This is based on a method I came up with when I was 12. I was curious if an LED was dimmed with a resistor or with PWM. To find out, I would pick up the circuit and shake it around as fast as I could. If the LED looked like a constant smear, it was always on. If the LED looked like a series of dots, it was blinking. This was all well and good, but eventually the shaking tears a breadboard apart and overall the technique makes you look like a bit of an idiot. I mention it only because it is very easy to try and takes absolutely no practice to see the effect.
A logic analyzer is crucial to digital embedded design. Almost as useful, but not as flexible, is the frequency counter. Here is how to make one yourself, with just an LED.
The idea here is to train your eyes to recognize very high frequencies and very short pulses of light. How fast? With a little practice, 10kHz. You might think this is impossible, after all everyone knows persistence of vision makes even 20Hz hard to see. Well, we are going to cheat.
Getting Super Vision

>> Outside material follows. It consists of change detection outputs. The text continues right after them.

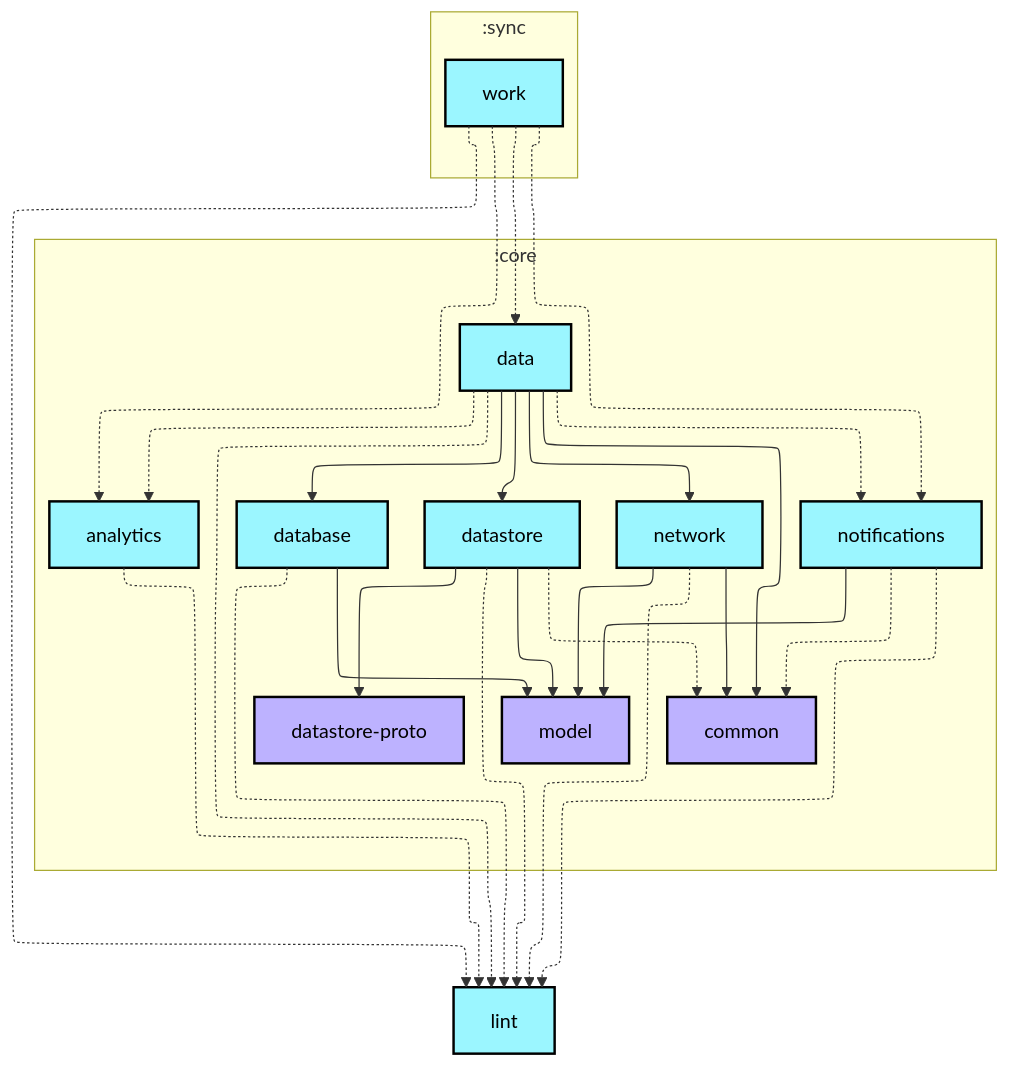
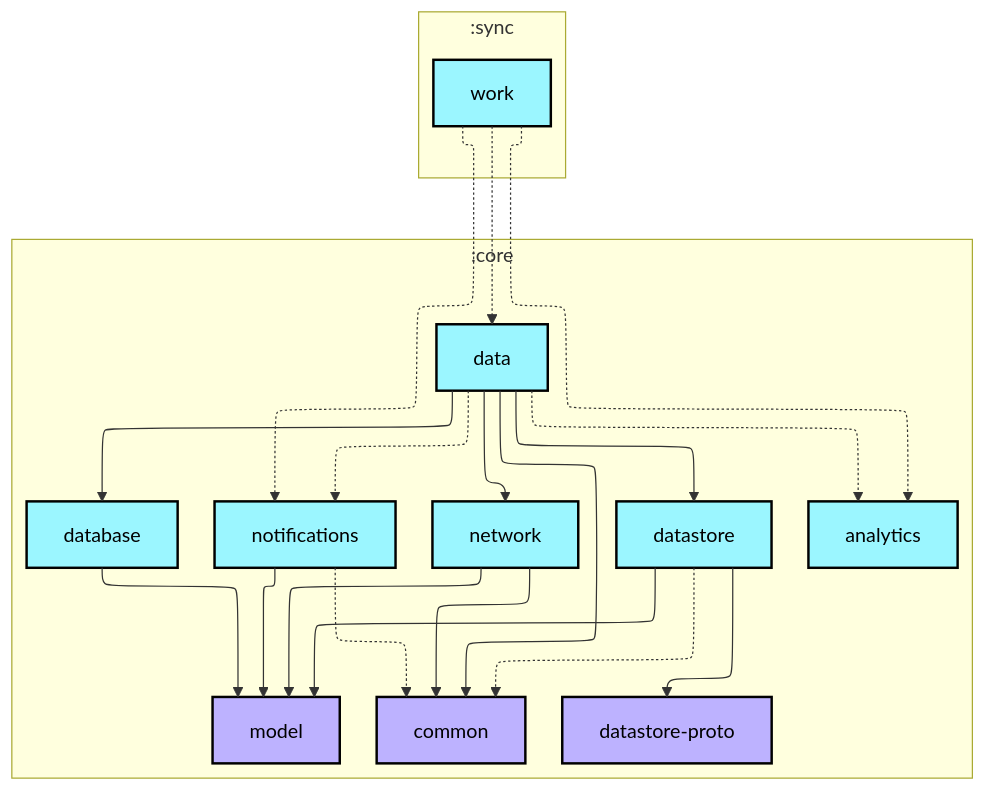
Before and after one commit to android/nowinandroid: the first of 2 diagrams in sync/work/README.md, drawn with Mermaid. The commit also changed 30 other files, not shown here.

````diff
--- a/sync/work/README.md
+++ b/sync/work/README.md
@@ -6,58 +6,50 @@
 ```mermaid
 ---
 config:
   layout: elk
   elk:
     nodePlacementStrategy: SIMPLE
 ---
 graph TB
   subgraph :sync
     direction TB
     :sync:work[work]:::android-library
   end
   subgraph :core
     direction TB
     :core:analytics[analytics]:::android-library
     :core:common[common]:::jvm-library
     :core:data[data]:::android-library
     :core:database[database]:::android-library
     :core:datastore[datastore]:::android-library
     :core:datastore-proto[datastore-proto]:::jvm-library
     :core:model[model]:::jvm-library
     :core:network[network]:::android-library
     :core:notifications[notifications]:::android-library
   end
-  :lint[lint]:::android-library
 
-  :core:analytics -.-> :lint
   :core:data -.-> :core:analytics
   :core:data --> :core:common
   :core:data --> :core:database
   :core:data --> :core:datastore
   :core:data --> :core:network
   :core:data -.-> :core:notifications
-  :core:data -.-> :lint
   :core:database --> :core:model
-  :core:database -.-> :lint
   :core:datastore -.-> :core:common
   :core:datastore --> :core:datastore-proto
   :core:datastore --> :core:model
-  :core:datastore -.-> :lint
   :core:network --> :core:common
   :core:network --> :core:model
-  :core:network -.-> :lint
   :core:notifications -.-> :core:common
   :core:notifications --> :core:model
-  :core:notifications -.-> :lint
   :sync:work -.-> :core:analytics
   :sync:work -.-> :core:data
   :sync:work -.-> :core:notifications
-  :sync:work -.-> :lint
 
 classDef android-application fill:#CAFFBF,stroke:#000,stroke-width:2px,color:#000;
 classDef android-feature fill:#FFD6A5,stroke:#000,stroke-width:2px,color:#000;
 classDef android-library fill:#9BF6FF,stroke:#000,stroke-width:2px,color:#000;
 classDef android-test fill:#A0C4FF,stroke:#000,stroke-width:2px,color:#000;
 classDef jvm-library fill:#BDB2FF,stroke:#000,stroke-width:2px,color:#000;
 classDef unknown fill:#FFADAD,stroke:#000,stroke-width:2px,color:#000;
 ```
````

Instead, saccade your eyes from one side to the other. This has the same effect as shaking the light around - a blinking light will look like a dotted line. The trick is to wire up a training circuit and practice on a number of different frequencies. And it will take practice to saccade your eyes in a consistent and repeatable manner. Don't expect to do better than one significant figure. We are not aiming for precision but portability.

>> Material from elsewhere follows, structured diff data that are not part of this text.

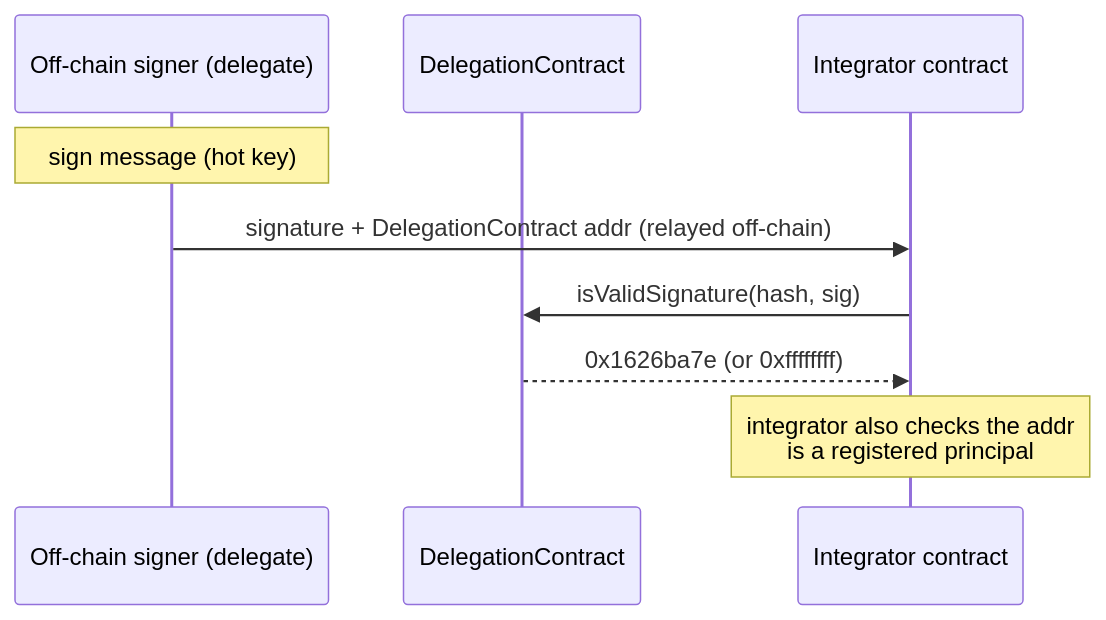
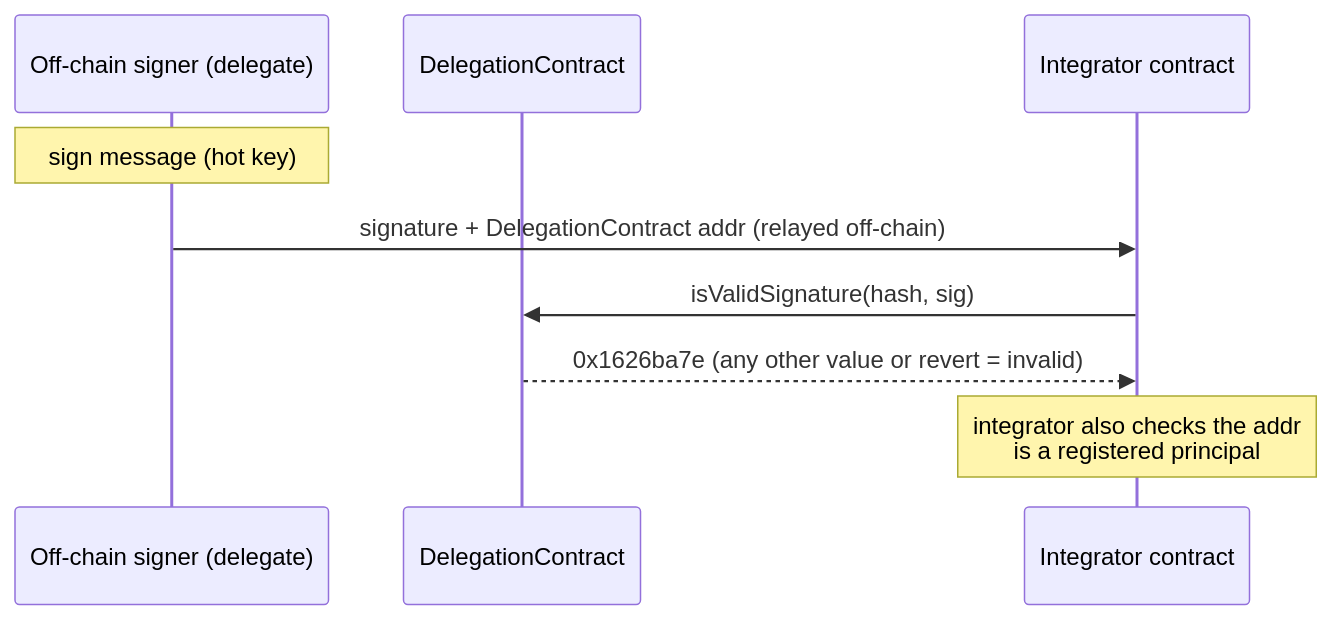
Before and after one commit to ethereum/ERCs: the second of 2 diagrams in ERCS/erc-8391.md, drawn with Mermaid. The commit also changed other lines of this file, not shown here.

Commit message:
feat: leave ERC-1271 failure value unspecified

````diff
--- a/ERCS/erc-8391.md
+++ b/ERCS/erc-8391.md
@@ -85,12 +85,12 @@
 ```mermaid
 sequenceDiagram
     participant D as Off-chain signer (delegate)
     participant DC as DelegationContract
     participant I as Integrator contract
 
     Note over D: sign message (hot key)
     D->>I: signature + DelegationContract addr (relayed off-chain)
     I->>DC: isValidSignature(hash, sig)
-    DC-->>I: 0x1626ba7e (or 0xffffffff)
+    DC-->>I: 0x1626ba7e (any other value or revert = invalid)
     Note over I: integrator also checks the addr<br/>is a registered principal
 ```
````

Saccading is only half of it. The other half is measuring the dotted line with your eyes. In theory how far you position yourself for the LED should not matter, since the angle between dots is constant. Always using one distance makes consistency simpler, while sitting closer makes higher frequencies easier. Needless to say, it is hard to describe what you see as we are used to trying to look while our eyes are holding still.
What is the upper limit? Going to back to wikipedia, the maximum angular resolution of the human eye is 0.02 degrees. (For a frame of reference, the moon is 0.52° across.) At a comfortably fast saccade of 500°/sec, this works out to 25kHz. This will vary from person to person, slowing as you age or get tired.

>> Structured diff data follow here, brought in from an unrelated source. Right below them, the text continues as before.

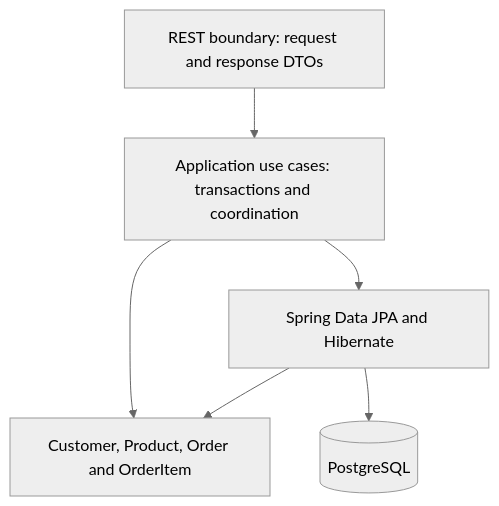
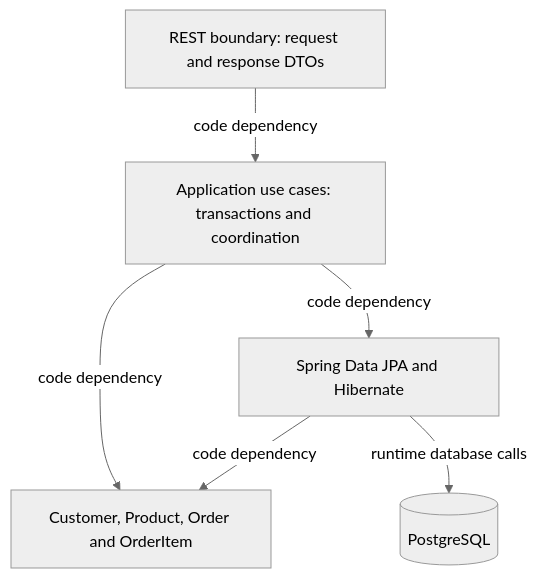
One commit to uvormbrock/agentic-order-service changed the second of 2 diagrams in docs/02-architecture/system-architecture.md. Above: the diagram before and after it, drawn with Mermaid (neutral theme). The commit also changed other lines of this file and 4 other files, not shown here.

````diff
--- a/docs/02-architecture/system-architecture.md
+++ b/docs/02-architecture/system-architecture.md
@@ -34,13 +55,13 @@
 ```mermaid
 flowchart TB
     REST["REST boundary: request and response DTOs"]
     APP["Application use cases: transactions and coordination"]
     DOMAIN["Customer, Product, Order and OrderItem"]
     DATA["Spring Data JPA and Hibernate"]
     DB[("PostgreSQL")]
-    REST --> APP
-    APP --> DOMAIN
-    APP --> DATA
-    DATA --> DOMAIN
-    DATA --> DB
+    REST -->|code dependency| APP
+    APP -->|code dependency| DOMAIN
+    APP -->|code dependency| DATA
+    DATA -->|code dependency| DOMAIN
+    DATA -->|runtime database calls| DB
 ```
````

How long do you make your pulses? As short as you can. Pulses as short as 0.1μ second are visible, though being in a dim room helps a lot. This correlates to turning on an LED and then turning it off a cycle later at 16MHz. People have told me it is impossible for the human eye to see such a short pulse. This is bunk, as a photo flash is only a few microseconds long while being plainly visible. I find 10μS pulses to be very visible indoors.
Short pulses are easier to count than wide pulses, but with more practice you can identify PWM duty cycles by eye. Measure the relative distance between the pulses. This might actually be easier than frequency counting as your saccade speed does not matter, you only care about the ratio of light to dark.